▶ [What is needed]:
A line qualifies if it holds the string "https". Copy every qualifying line from the records.

Web page revision data:
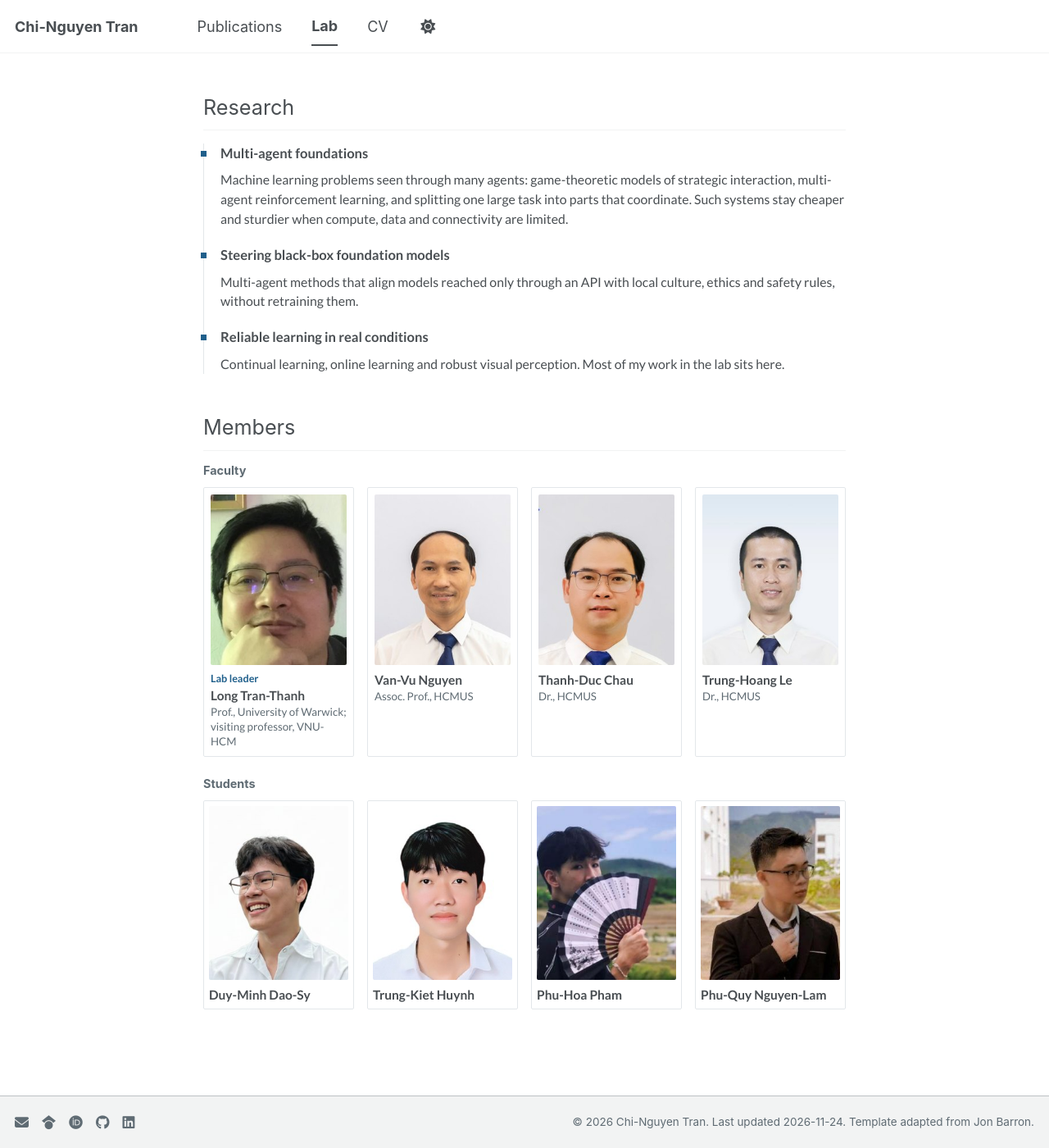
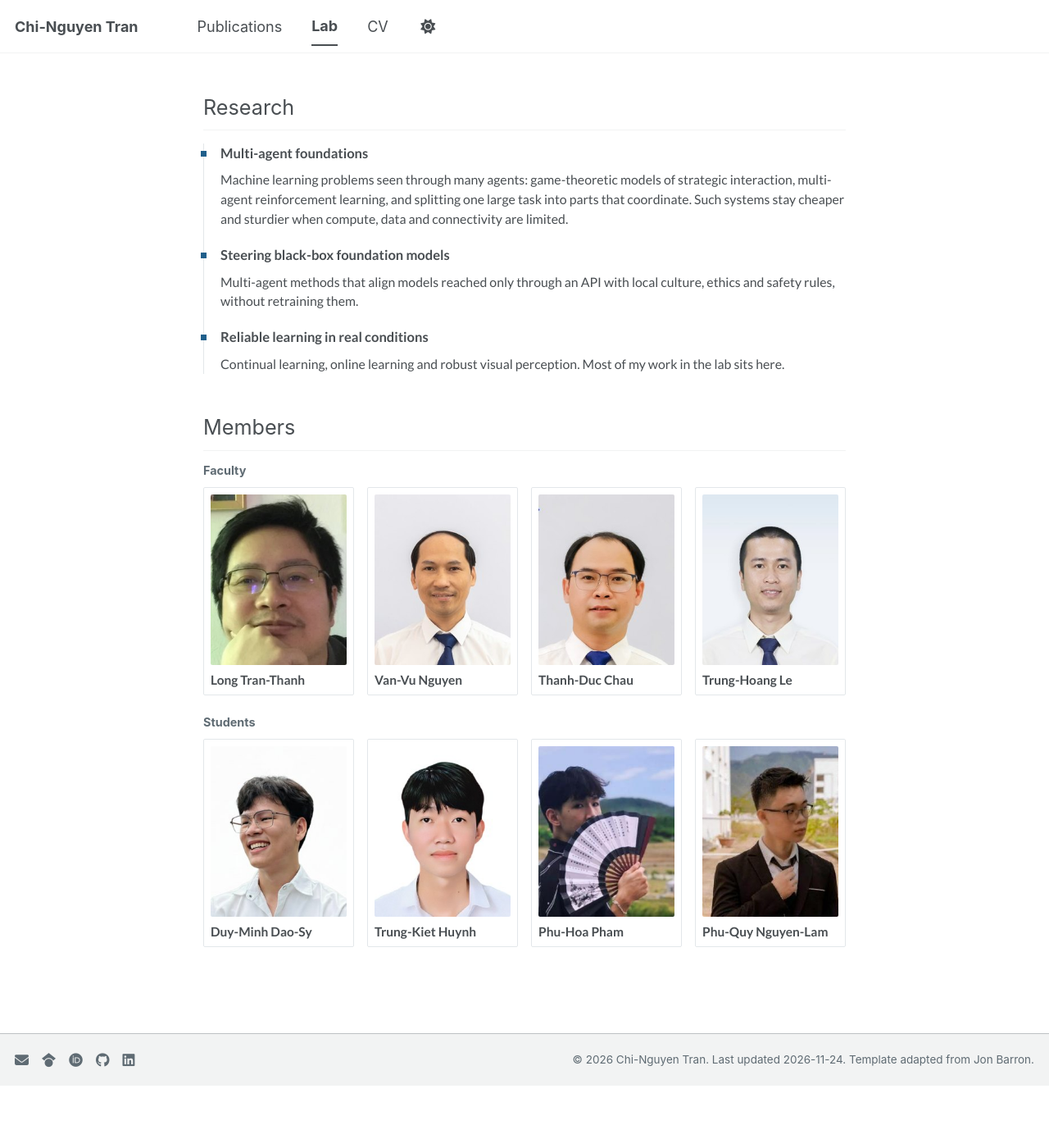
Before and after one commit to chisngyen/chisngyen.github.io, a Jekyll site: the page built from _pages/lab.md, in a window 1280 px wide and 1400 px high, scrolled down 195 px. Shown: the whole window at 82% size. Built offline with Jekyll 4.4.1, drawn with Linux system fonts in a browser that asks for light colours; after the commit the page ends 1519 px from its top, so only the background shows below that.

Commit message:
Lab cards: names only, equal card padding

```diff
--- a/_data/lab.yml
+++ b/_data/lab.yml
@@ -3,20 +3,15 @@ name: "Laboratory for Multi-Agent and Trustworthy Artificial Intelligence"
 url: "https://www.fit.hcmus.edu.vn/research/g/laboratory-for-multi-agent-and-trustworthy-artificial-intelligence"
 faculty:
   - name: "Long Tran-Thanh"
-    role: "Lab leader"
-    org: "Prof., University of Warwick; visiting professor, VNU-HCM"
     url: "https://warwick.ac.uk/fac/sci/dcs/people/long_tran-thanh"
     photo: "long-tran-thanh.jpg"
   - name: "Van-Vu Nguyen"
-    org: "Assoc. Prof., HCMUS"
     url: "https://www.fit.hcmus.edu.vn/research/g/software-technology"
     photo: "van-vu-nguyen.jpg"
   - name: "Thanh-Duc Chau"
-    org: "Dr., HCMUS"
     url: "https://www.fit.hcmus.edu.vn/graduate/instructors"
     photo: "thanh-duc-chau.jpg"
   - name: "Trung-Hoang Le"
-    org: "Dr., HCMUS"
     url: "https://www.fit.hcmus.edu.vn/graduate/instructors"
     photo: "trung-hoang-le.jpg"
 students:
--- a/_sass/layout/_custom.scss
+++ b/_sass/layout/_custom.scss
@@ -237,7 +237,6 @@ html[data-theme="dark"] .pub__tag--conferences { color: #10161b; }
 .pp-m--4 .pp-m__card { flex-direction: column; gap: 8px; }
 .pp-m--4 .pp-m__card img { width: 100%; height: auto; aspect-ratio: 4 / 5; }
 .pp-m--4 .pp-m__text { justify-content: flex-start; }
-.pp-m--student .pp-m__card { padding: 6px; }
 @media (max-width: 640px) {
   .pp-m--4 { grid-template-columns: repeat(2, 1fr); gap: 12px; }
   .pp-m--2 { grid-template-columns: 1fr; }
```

▶ [Answer for the task]:
 url: "https://www.fit.hcmus.edu.vn/research/g/laboratory-for-multi-agent-and-trustworthy-artificial-intelligence"
     url: "https://warwick.ac.uk/fac/sci/dcs/people/long_tran-thanh"
     url: "https://www.fit.hcmus.edu.vn/research/g/software-technology"
     url: "https://www.fit.hcmus.edu.vn/graduate/instructors"
     url: "https://www.fit.hcmus.edu.vn/graduate/instructors"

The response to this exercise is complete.